TYR and PMEL are HEM-specific proteins and transcriptional targets of MITF-M [51, 52]. Therefore, we analyzed their expression in ADSC, PreMel, and HEM cells. TYR expression analysis in HEM showed a band of 80 kDa that corresponds to the N-glycosylated isoform and several smaller bands corresponding to lesser N-glycosylated forms of the enzyme . In A375 cells, TYR was also detected but only in its main isoform (Fig. 3a). TYR was absent in ADSC, but after 2 weeks of differentiation, the protein was expressed in PreMel as a result of the induction protocol (Fig. 3a–e). Immunofluorescence of TYR showed a cytoplasmic localization in 12.12% ± 5.2% of the cells (Fig. 3j–m). PMEL also had a cytoplasmic localization as expected, and positive cells were quantified as 10.62% ± 4.3% (Fig. 3n–q). These results showed that the PreMel not only express MITF-A and MITF-M, but also TYR, the main component of the melanin enzymatic machinery, and PMEL, a structural component of melanosomes, to a lesser degree. In summary, 100% of PreMel were MITF+ (A or M), around 12% of PreMel were TYR+, and 10% of cells were PMEL+. Hence, PreMel can be characterized as a mixed population of MITF+ cells with subpopulations of TYR+ and PMEL+ cells.
Similarities between PreMel and HEM cell cycles

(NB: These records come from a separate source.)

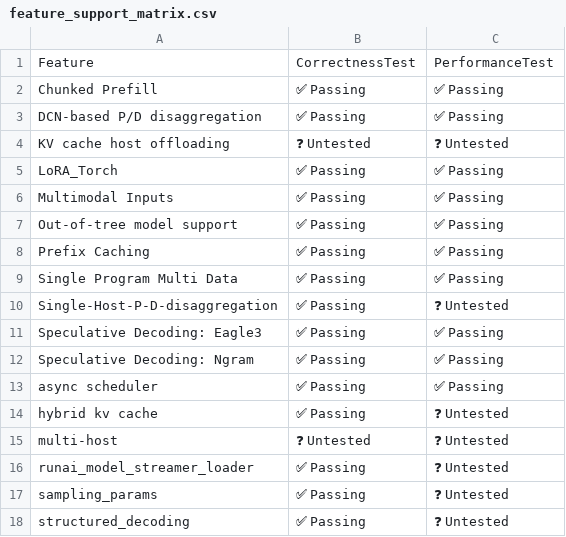
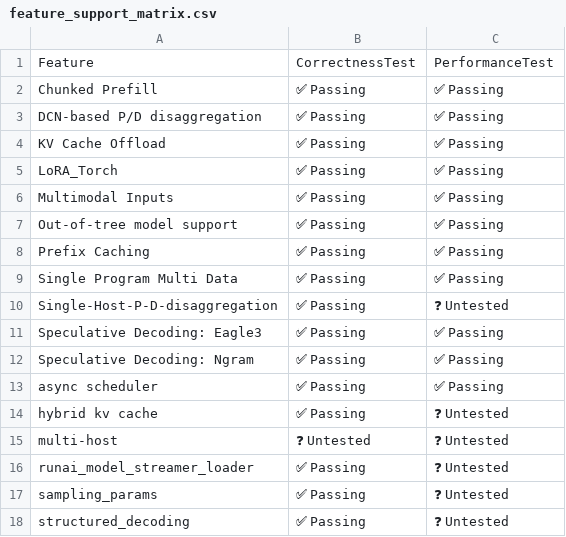
Before and after one commit to j-luwierski/vllm-tpu-inference-qwen4exp-mtp, a CSV file: tpu-interface/support_matrices/release/v6e/default/feature_support_matrix.csv, drawn as a sheet.

```diff
--- a/tpu-interface/support_matrices/release/v6e/default/feature_support_matrix.csv
+++ b/tpu-interface/support_matrices/release/v6e/default/feature_support_matrix.csv
@@ -3,3 +3,3 @@ Feature,CorrectnessTest,PerformanceTest
 "DCN-based P/D disaggregation",✅ Passing,✅ Passing
-"KV cache host offloading",❓ Untested,❓ Untested
+"KV Cache Offload",✅ Passing,✅ Passing
 "LoRA_Torch",✅ Passing,✅ Passing
```
Also changed, not shown: tpu-interface/support_matrices/release/v6e/default/model_support_matrix.csv, tpu-interface/support_matrices/release/v6e/flax_nnx/feature_support_matrix.csv, 14 other files.
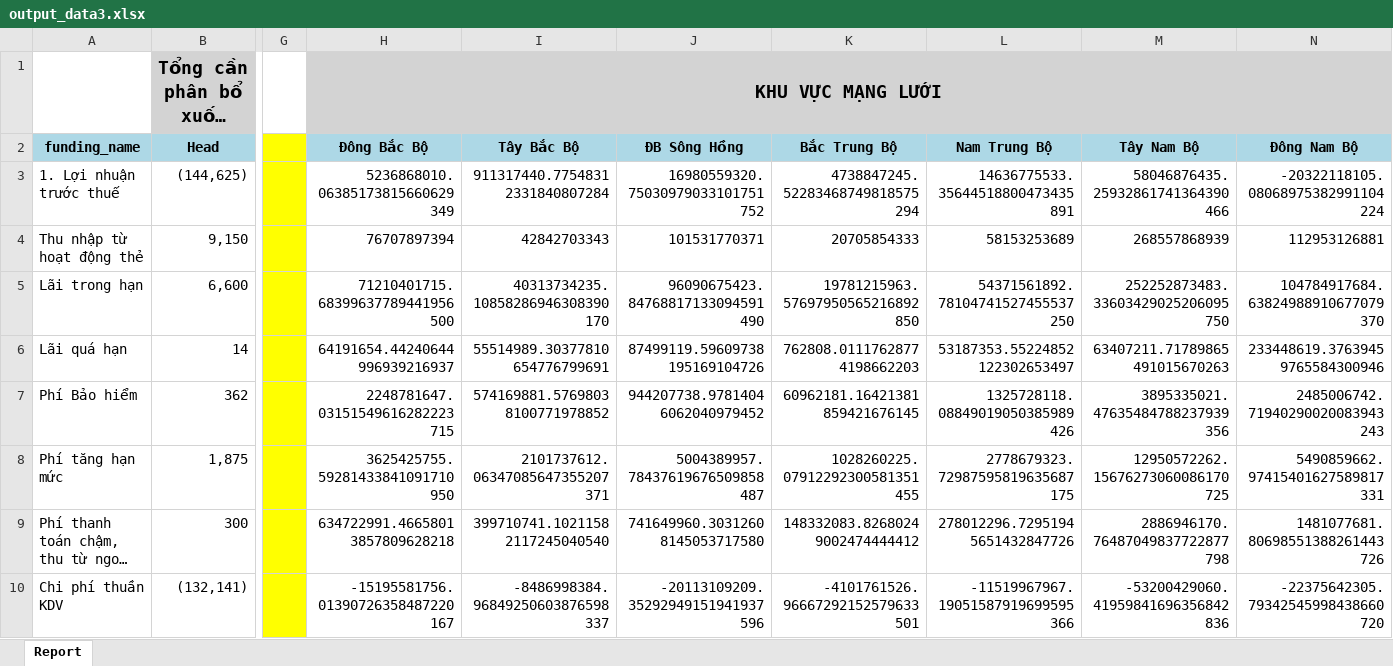
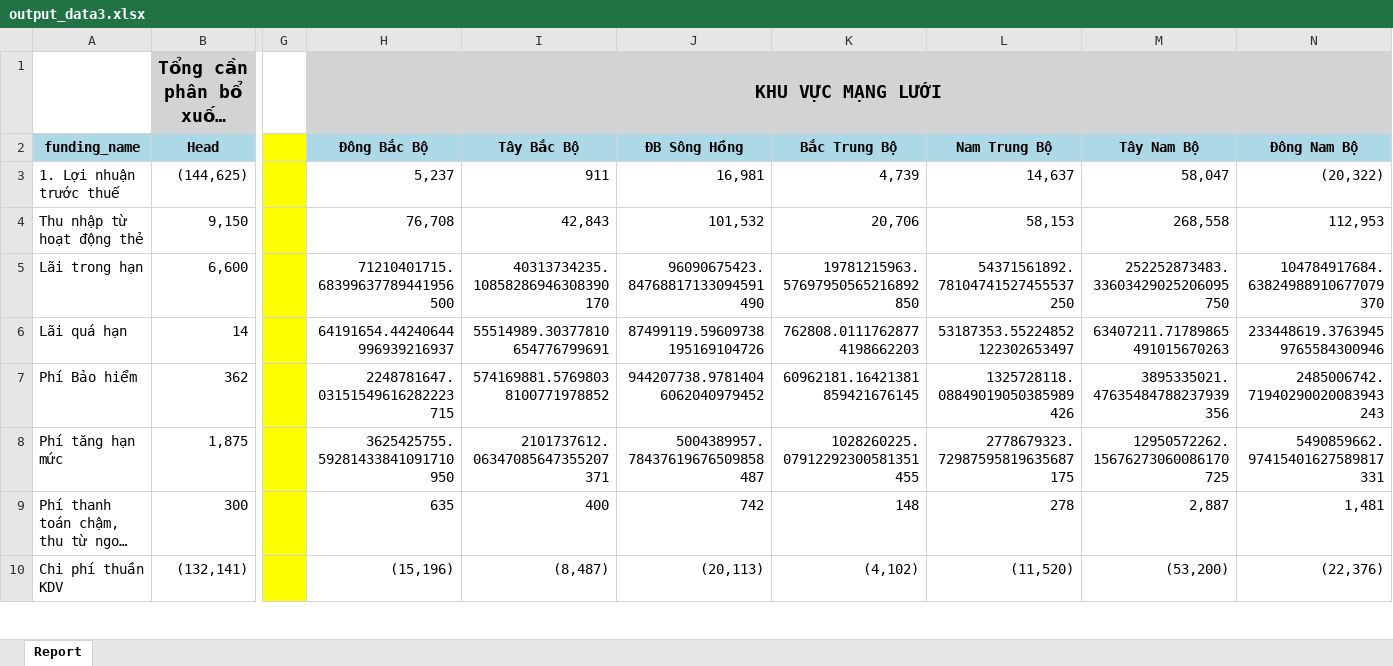
Before and after one commit to gnaht1/report_xep_hang_kinh_doanh, an Excel workbook: output_data3.xlsx, sheet Report, drawn as a sheet; only a part is shown, gaps mark what is left out; long unchanged cells end in …; values as stored, in another font and other column widths than the file's, no borders; the diff covers the shown part only; the diff names each change by its address in the sheet, - before the commit and + after, or states it on an @@ line.

```diff
--- a/output_data3.xlsx (sheet Report)
+++ b/output_data3.xlsx (sheet Report)
-H3 (Đông Bắc Bộ): 5236868010.06385173815660629349
+H3 (Đông Bắc Bộ): 5,237
-I3 (Tây Bắc Bộ): 911317440.77548312331840807284
+I3 (Tây Bắc Bộ): 911
-J3 (ĐB Sông Hồng): 16980559320.75030979033101751752
+J3 (ĐB Sông Hồng): 16,981
-K3 (Bắc Trung Bộ): 4738847245.52283468749818575294
+K3 (Bắc Trung Bộ): 4,739
-L3 (Nam Trung Bộ): 14636775533.35644518800473435891
+L3 (Nam Trung Bộ): 14,637
-M3 (Tây Nam Bộ): 58046876435.25932861741364390466
+M3 (Tây Nam Bộ): 58,047
-N3 (Đông Nam Bộ): -20322118105.08068975382991104224
+N3 (Đông Nam Bộ): (20,322)
-H4 (Đông Bắc Bộ): 76707897394
+H4 (Đông Bắc Bộ): 76,708
-I4 (Tây Bắc Bộ): 42842703343
+I4 (Tây Bắc Bộ): 42,843
-J4 (ĐB Sông Hồng): 101531770371
+J4 (ĐB Sông Hồng): 101,532
-K4 (Bắc Trung Bộ): 20705854333
+K4 (Bắc Trung Bộ): 20,706
-L4 (Nam Trung Bộ): 58153253689
+L4 (Nam Trung Bộ): 58,153
-M4 (Tây Nam Bộ): 268557868939
+M4 (Tây Nam Bộ): 268,558
-N4 (Đông Nam Bộ): 112953126881
+N4 (Đông Nam Bộ): 112,953
-H9 (Đông Bắc Bộ): 634722991.46658013857809628218
+H9 (Đông Bắc Bộ): 635
-I9 (Tây Bắc Bộ): 399710741.10211582117245040540
+I9 (Tây Bắc Bộ): 400
-J9 (ĐB Sông Hồng): 741649960.30312608145053717580
+J9 (ĐB Sông Hồng): 742
-K9 (Bắc Trung Bộ): 148332083.82680249002474444412
+K9 (Bắc Trung Bộ): 148
-L9 (Nam Trung Bộ): 278012296.72951945651432847726
+L9 (Nam Trung Bộ): 278
-M9 (Tây Nam Bộ): 2886946170.76487049837722877798
+M9 (Tây Nam Bộ): 2,887
-N9 (Đông Nam Bộ): 1481077681.80698551388261443726
+N9 (Đông Nam Bộ): 1,481
-H10 (Đông Bắc Bộ): -15195581756.01390726358487220167
+H10 (Đông Bắc Bộ): (15,196)
-I10 (Tây Bắc Bộ): -8486998384.96849250603876598337
+I10 (Tây Bắc Bộ): (8,487)
-J10 (ĐB Sông Hồng): -20113109209.35292949151941937596
+J10 (ĐB Sông Hồng): (20,113)
-K10 (Bắc Trung Bộ): -4101761526.96667292152579633501
+K10 (Bắc Trung Bộ): (4,102)
-L10 (Nam Trung Bộ): -11519967967.19051587919699595366
+L10 (Nam Trung Bộ): (11,520)
-M10 (Tây Nam Bộ): -53200429060.41959841696356842836
+M10 (Tây Nam Bộ): (53,200)
-N10 (Đông Nam Bộ): -22375642305.79342545998438660720
+N10 (Đông Nam Bộ): (22,376)
```
Also changed, not shown: 140 edited cells elsewhere in this sheet, 1 other file.
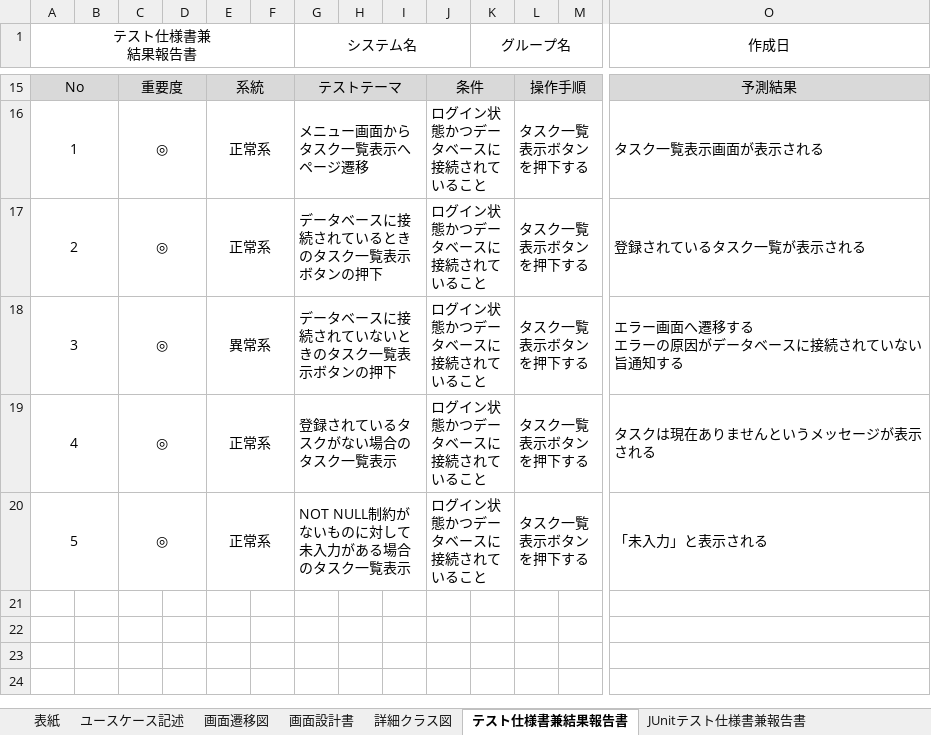
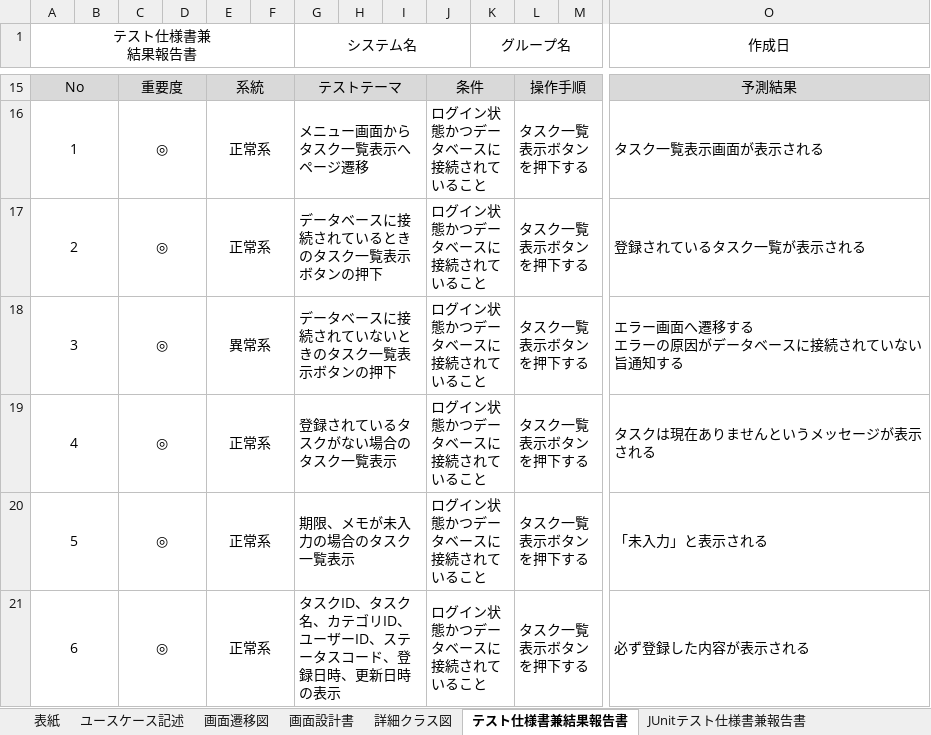
Before and after one commit to comsize-Furudate/taskUN, an Excel workbook: Documents/タスク一覧設計書.xlsx, sheet テスト仕様書兼結果報告書, drawn as a sheet; only a part is shown, gaps mark what is left out; values as stored, in another font and other column widths than the file's, no borders; rows hold the shown columns only; the diff names each change by its address in the sheet, - before the commit and + after, or states it on an @@ line.

Commit message:
タスク一覧設計書のテスト仕様書修正

```diff
--- a/Documents/タスク一覧設計書.xlsx (sheet テスト仕様書兼結果報告書)
+++ b/Documents/タスク一覧設計書.xlsx (sheet テスト仕様書兼結果報告書)
-G20 (システム名): NOT NULL制約がないものに対して未入力がある場合のタスク一覧表示
+G20 (システム名): 期限、メモが未入力の場合のタスク一覧表示
+row 21: 6 |  | ◎ |  | 正常系 |  | タスクID、タスク名、カテゴリID、ユーザーID、ステータスコード、登録日時、更新日時の表示 |  |  | ログイン状態かつデータベースに接続されていること |  | タスク一覧表示ボタンを押下する |  | 必ず登録した内容が表示される
```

We evaluate the cell cycle of PreMel in vitro as compared with ADSC and HEM. At the end of the exponential phase (day 6), the cell number of ADSC was 2.2× higher than PreMel and HEM, while no difference was detected among those two types. At the end of the growth curve, ADSC reached a cell number 4.3× higher than PreMel and HEM, but the similarities between these two types remained (Additional file 7: Figure S7A). Population doubling time (PDT) and the growth rate (GR) were calculated to demonstrate the similarities between the cell cycles of PreMel and HEM (Additional file 7: Figure S7B).
Likewise, as HEM are exposed daily to physiological injuries, such as UVR and the presence of reactive oxygen species (ROS), we simulated and evaluated the effect of these two parameters over the cell cycle. At 10 or 20 mJ/cm2 UVR, both PreMel and HEM were slightly and similarly affected by the radiation without significative changes to either PDT or GR (Additional file 7: Figure S7B). Additionally, we evaluated the effect of oxidative stress over cell proliferation. While all the cells analyzed were affected by the presence of H2O2, ADSC and PreMel showed similar sensibility to the tested concentrations (Additional file 7: Figure S7C).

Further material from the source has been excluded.